## EXERCISE REQUIREMENTS
Sift through the material below and return the lines with "Markdown".

DATA UNDER STUDY section start

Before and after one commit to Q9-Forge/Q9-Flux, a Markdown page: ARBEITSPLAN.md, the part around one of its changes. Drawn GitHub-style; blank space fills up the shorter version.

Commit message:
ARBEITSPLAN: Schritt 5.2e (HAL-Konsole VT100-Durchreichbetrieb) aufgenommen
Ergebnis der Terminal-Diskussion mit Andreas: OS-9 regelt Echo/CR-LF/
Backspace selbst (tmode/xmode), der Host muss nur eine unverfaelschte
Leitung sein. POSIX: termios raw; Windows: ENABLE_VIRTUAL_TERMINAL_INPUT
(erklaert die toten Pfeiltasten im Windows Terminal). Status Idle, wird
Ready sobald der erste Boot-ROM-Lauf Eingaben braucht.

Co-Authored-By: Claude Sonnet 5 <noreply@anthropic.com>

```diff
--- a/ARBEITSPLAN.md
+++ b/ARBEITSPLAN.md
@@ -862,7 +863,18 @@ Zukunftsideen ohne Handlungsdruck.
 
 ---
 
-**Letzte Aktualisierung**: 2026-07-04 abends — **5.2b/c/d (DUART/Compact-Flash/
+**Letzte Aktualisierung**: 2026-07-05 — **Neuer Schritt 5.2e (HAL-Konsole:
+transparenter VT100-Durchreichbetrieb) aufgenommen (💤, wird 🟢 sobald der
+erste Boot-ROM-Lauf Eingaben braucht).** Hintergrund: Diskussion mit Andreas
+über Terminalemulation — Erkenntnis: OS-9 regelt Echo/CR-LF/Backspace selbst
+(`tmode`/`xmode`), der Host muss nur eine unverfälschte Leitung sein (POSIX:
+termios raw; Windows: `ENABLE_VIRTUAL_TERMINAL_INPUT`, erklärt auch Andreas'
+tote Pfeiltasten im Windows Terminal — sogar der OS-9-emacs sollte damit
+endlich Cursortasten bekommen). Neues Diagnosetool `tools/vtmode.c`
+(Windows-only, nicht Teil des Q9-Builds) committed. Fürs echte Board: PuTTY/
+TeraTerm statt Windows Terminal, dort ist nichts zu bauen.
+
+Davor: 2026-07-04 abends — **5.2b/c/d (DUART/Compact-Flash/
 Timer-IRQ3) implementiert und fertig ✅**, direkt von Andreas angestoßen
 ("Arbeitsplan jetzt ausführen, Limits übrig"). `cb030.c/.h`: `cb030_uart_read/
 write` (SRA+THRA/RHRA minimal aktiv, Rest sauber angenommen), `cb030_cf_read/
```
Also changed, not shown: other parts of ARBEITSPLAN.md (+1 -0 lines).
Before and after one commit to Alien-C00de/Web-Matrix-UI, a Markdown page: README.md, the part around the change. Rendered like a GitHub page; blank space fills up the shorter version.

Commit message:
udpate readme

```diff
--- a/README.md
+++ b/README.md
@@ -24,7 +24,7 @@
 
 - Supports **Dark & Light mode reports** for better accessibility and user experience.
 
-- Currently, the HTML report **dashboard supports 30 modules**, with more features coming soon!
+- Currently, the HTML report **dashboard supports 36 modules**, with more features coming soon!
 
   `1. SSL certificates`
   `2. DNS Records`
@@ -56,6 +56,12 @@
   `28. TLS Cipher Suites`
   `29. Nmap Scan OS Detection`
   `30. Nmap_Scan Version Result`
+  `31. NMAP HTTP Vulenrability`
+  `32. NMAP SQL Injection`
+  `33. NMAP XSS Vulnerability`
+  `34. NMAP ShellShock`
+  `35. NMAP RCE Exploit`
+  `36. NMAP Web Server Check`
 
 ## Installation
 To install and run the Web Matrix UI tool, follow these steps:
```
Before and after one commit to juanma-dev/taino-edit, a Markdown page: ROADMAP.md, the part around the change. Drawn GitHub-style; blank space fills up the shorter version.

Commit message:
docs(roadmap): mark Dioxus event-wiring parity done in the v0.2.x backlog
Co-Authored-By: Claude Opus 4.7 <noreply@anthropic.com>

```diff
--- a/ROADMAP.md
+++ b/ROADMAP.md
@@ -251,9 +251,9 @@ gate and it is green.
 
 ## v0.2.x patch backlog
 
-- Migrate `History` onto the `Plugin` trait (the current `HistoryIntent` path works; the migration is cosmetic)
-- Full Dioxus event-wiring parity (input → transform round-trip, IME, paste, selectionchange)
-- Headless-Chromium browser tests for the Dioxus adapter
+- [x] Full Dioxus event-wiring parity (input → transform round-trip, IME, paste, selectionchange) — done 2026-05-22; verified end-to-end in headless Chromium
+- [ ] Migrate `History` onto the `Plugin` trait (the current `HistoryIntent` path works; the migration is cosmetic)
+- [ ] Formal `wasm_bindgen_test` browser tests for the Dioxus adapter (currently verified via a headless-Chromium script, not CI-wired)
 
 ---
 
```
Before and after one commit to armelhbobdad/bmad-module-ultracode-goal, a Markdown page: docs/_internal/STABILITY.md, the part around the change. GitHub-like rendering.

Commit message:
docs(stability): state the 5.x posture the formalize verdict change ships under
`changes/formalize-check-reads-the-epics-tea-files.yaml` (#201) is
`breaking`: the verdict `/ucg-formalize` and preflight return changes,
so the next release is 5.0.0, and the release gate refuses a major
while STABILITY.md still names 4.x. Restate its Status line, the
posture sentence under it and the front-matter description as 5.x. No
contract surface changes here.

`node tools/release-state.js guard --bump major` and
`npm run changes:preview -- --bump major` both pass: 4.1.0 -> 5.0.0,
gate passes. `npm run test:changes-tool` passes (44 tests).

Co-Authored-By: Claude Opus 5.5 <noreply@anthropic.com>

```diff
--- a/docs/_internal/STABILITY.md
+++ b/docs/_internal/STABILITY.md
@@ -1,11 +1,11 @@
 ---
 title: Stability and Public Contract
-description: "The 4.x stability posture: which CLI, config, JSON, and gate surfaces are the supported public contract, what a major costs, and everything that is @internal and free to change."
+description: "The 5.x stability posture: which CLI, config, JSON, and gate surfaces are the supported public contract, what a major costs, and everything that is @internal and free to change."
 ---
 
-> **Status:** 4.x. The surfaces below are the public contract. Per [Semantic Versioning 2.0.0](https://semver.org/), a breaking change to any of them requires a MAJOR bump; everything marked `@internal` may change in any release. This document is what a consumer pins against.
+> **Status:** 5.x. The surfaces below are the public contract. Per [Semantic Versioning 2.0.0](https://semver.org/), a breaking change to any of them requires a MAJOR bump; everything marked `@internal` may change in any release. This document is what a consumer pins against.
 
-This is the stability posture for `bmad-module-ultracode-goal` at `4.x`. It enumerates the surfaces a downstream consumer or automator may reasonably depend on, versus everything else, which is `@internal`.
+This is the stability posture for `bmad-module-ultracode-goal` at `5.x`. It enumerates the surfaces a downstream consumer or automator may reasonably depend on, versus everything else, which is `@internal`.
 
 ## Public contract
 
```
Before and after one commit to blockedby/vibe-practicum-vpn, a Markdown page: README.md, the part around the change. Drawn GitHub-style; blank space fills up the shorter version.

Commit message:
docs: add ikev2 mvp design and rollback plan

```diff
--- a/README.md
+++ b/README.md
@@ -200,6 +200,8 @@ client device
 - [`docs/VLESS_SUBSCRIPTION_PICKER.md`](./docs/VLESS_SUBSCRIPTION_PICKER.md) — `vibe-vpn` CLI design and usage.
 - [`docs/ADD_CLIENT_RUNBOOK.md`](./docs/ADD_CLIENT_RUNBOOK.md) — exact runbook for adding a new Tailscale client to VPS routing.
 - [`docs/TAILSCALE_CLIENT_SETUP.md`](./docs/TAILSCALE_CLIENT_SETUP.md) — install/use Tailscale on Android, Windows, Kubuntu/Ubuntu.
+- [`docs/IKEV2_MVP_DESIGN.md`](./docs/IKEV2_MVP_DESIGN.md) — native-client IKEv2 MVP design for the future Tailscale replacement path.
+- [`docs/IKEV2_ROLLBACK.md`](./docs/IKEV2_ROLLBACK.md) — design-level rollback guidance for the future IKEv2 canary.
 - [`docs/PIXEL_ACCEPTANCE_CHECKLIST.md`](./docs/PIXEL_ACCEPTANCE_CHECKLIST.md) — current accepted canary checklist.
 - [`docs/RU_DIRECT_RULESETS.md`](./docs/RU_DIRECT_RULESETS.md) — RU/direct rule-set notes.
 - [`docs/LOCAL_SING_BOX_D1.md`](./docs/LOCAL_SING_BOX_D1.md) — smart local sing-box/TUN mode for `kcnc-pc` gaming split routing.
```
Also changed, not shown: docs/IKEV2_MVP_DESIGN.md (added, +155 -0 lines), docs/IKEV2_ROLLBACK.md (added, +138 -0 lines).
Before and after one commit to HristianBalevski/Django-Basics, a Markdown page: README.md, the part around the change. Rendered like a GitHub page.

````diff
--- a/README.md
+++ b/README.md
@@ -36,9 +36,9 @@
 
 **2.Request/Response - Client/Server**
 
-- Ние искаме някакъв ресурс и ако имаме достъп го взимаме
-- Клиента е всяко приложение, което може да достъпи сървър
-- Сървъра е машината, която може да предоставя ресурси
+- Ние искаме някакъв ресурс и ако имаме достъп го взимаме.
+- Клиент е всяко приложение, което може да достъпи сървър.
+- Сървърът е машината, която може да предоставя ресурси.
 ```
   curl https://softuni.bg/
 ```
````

DATA UNDER STUDY section end

## SOLUTION FOR THIS TASK
Before and after one commit to Q9-Forge/Q9-Flux, a Markdown page: ARBEITSPLAN.md, the part around one of its changes. Drawn GitHub-style; blank space fills up the shorter version.
Before and after one commit to Alien-C00de/Web-Matrix-UI, a Markdown page: README.md, the part around the change. Rendered like a GitHub page; blank space fills up the shorter version.
Before and after one commit to juanma-dev/taino-edit, a Markdown page: ROADMAP.md, the part around the change. Drawn GitHub-style; blank space fills up the shorter version.
Before and after one commit to armelhbobdad/bmad-module-ultracode-goal, a Markdown page: docs/_internal/STABILITY.md, the part around the change. GitHub-like rendering.
Before and after one commit to blockedby/vibe-practicum-vpn, a Markdown page: README.md, the part around the change. Drawn GitHub-style; blank space fills up the shorter version.
Before and after one commit to HristianBalevski/Django-Basics, a Markdown page: README.md, the part around the change. Rendered like a GitHub page.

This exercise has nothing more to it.